**ACTIVITY:**
If a record holds a picture, please leave the picture out and copy the rest of the record exactly.

Detected change data

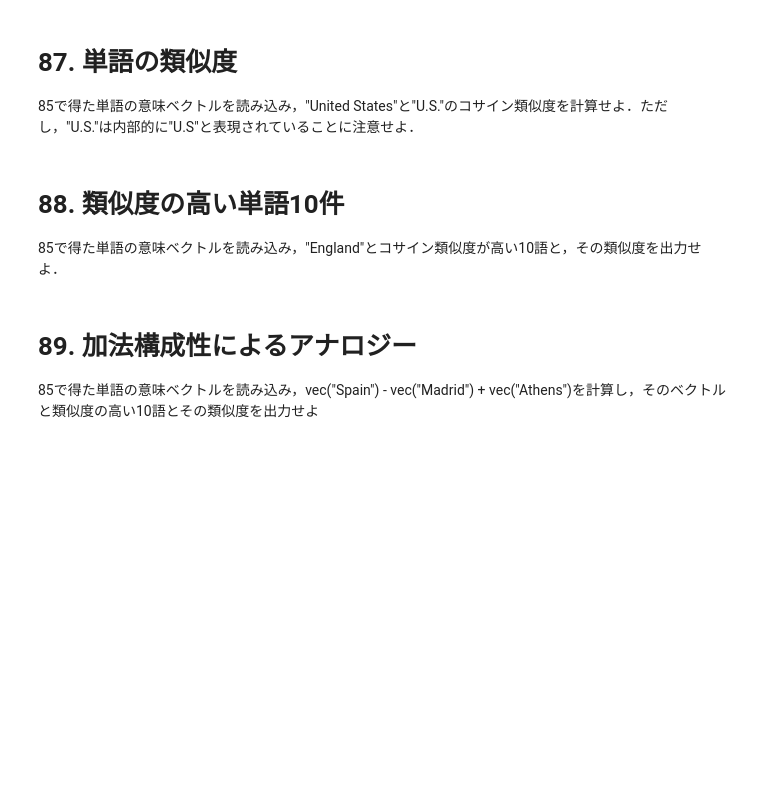
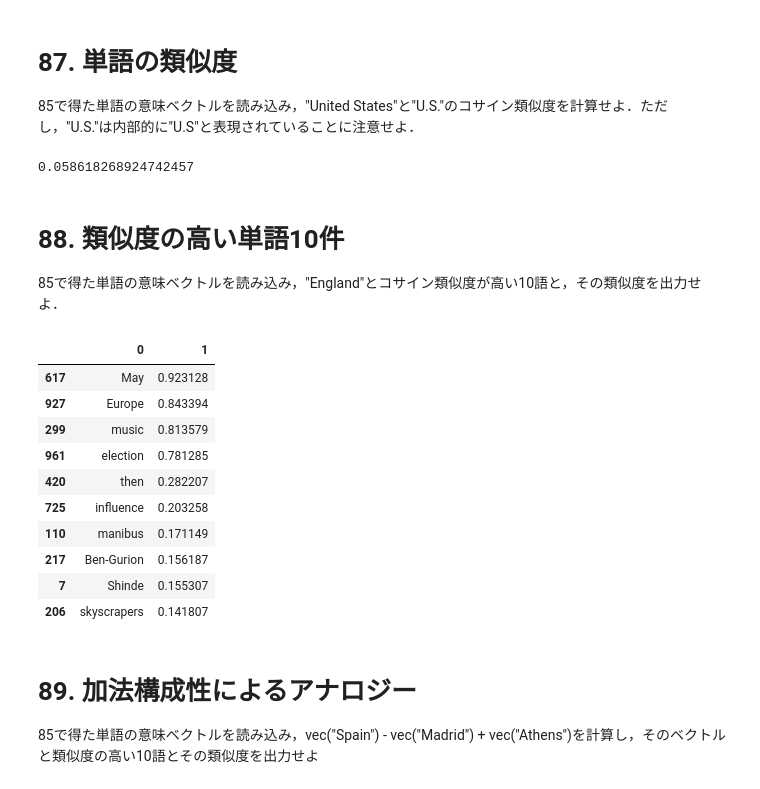
Before and after one commit to woody-kawagoe/nlp100, a Jupyter notebook: chapter09/chapter09.ipynb, the cells around one changed output. Drawn from its saved outputs; the diff is of its cells as text; code cells hidden in the pictures; blank space fills up the shorter version.

```diff
--- a/chapter09/chapter09.ipynb
+++ b/chapter09/chapter09.ipynb
@@ -15,7 +15,8 @@ import numpy as np
 
 以上の処理を適用した後，トークンをスペースで連結してファイルに保存せよ．
 # %%
-with open('enwiki-20150112-400-r100-10576.txt', 'r') as f:
+# head -n28443 enwiki-20150112-400-r100-10576.txt > enwiki.txt
+with open('enwiki.txt', 'r') as f:
     delete_words = ".,!?;:()[]'" + '"'
     corpus = []
     for line in f.readlines():
@@ -240,6 +273,8 @@ from sklearn.metrics.pairwise import cosine_similarity
 def get_word_cs(word1, word2):
     return cosine_similarity(vec(word1), vec(word2))[0][0]
 get_word_cs("United_States", "U.S")
+# %% [output]
+0.058618268924742457
 # %% [markdown]
 # 88. 類似度の高い単語10件
 85で得た単語の意味ベクトルを読み込み，"England"とコサイン類似度が高い10語と，その類似度を出力せよ．
@@ -248,12 +283,24 @@ def get_top10(word):
     lst=[]
     for i, w in enumerate(Xpca[:1000]):
         cs = cosine_similarity(vec(word), w.reshape(1, -1))[0][0]
-        lst.append((dictionary[i], cs)
+        lst.append((dictionary[i], cs))
     return pd.DataFrame(lst)
 # %%
 eng_top10 = get_top10("England")
 # %%
-eng_top10.sort_values(1).head(10)
+eng_top10.sort_values(1, ascending=False).head(10)
+# %% [output]
+|  | 0 | 1 |
+| 617 | May | 0.923128 |
+| 927 | Europe | 0.843394 |
+| 299 | music | 0.813579 |
+| 961 | election | 0.781285 |
+| 420 | then | 0.282207 |
+| 725 | influence | 0.203258 |
+| 110 | manibus | 0.171149 |
+| 217 | Ben-Gurion | 0.156187 |
+| 7 | Shinde | 0.155307 |
+| 206 | skyscrapers | 0.141807 |
 # %% [markdown]
 # 89. 加法構成性によるアナロジー
 85で得た単語の意味ベクトルを読み込み，vec("Spain") - vec("Madrid") + vec("Athens")を計算し，そのベクトルと類似度の高い10語とその類似度を出力せよ
```
Also changed, not shown: parts of 17 cells of this notebook.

**SOLUTION TO THIS PROBLEM:**
Before and after one commit to woody-kawagoe/nlp100, a Jupyter notebook: chapter09/chapter09.ipynb, the cells around one changed output. Drawn from its saved outputs; the diff is of its cells as text; code cells hidden in the pictures; blank space fills up the shorter version.

```diff
--- a/chapter09/chapter09.ipynb
+++ b/chapter09/chapter09.ipynb
@@ -15,7 +15,8 @@ import numpy as np
 
 以上の処理を適用した後，トークンをスペースで連結してファイルに保存せよ．
 # %%
-with open('enwiki-20150112-400-r100-10576.txt', 'r') as f:
+# head -n28443 enwiki-20150112-400-r100-10576.txt > enwiki.txt
+with open('enwiki.txt', 'r') as f:
     delete_words = ".,!?;:()[]'" + '"'
     corpus = []
     for line in f.readlines():
@@ -240,6 +273,8 @@ from sklearn.metrics.pairwise import cosine_similarity
 def get_word_cs(word1, word2):
     return cosine_similarity(vec(word1), vec(word2))[0][0]
 get_word_cs("United_States", "U.S")
+# %% [output]
+0.058618268924742457
 # %% [markdown]
 # 88. 類似度の高い単語10件
 85で得た単語の意味ベクトルを読み込み，"England"とコサイン類似度が高い10語と，その類似度を出力せよ．
@@ -248,12 +283,24 @@ def get_top10(word):
     lst=[]
     for i, w in enumerate(Xpca[:1000]):
         cs = cosine_similarity(vec(word), w.reshape(1, -1))[0][0]
-        lst.append((dictionary[i], cs)
+        lst.append((dictionary[i], cs))
     return pd.DataFrame(lst)
 # %%
 eng_top10 = get_top10("England")
 # %%
-eng_top10.sort_values(1).head(10)
+eng_top10.sort_values(1, ascending=False).head(10)
+# %% [output]
+|  | 0 | 1 |
+| 617 | May | 0.923128 |
+| 927 | Europe | 0.843394 |
+| 299 | music | 0.813579 |
+| 961 | election | 0.781285 |
+| 420 | then | 0.282207 |
+| 725 | influence | 0.203258 |
+| 110 | manibus | 0.171149 |
+| 217 | Ben-Gurion | 0.156187 |
+| 7 | Shinde | 0.155307 |
+| 206 | skyscrapers | 0.141807 |
 # %% [markdown]
 # 89. 加法構成性によるアナロジー
 85で得た単語の意味ベクトルを読み込み，vec("Spain") - vec("Madrid") + vec("Athens")を計算し，そのベクトルと類似度の高い10語とその類似度を出力せよ
```
Also changed, not shown: parts of 17 cells of this notebook.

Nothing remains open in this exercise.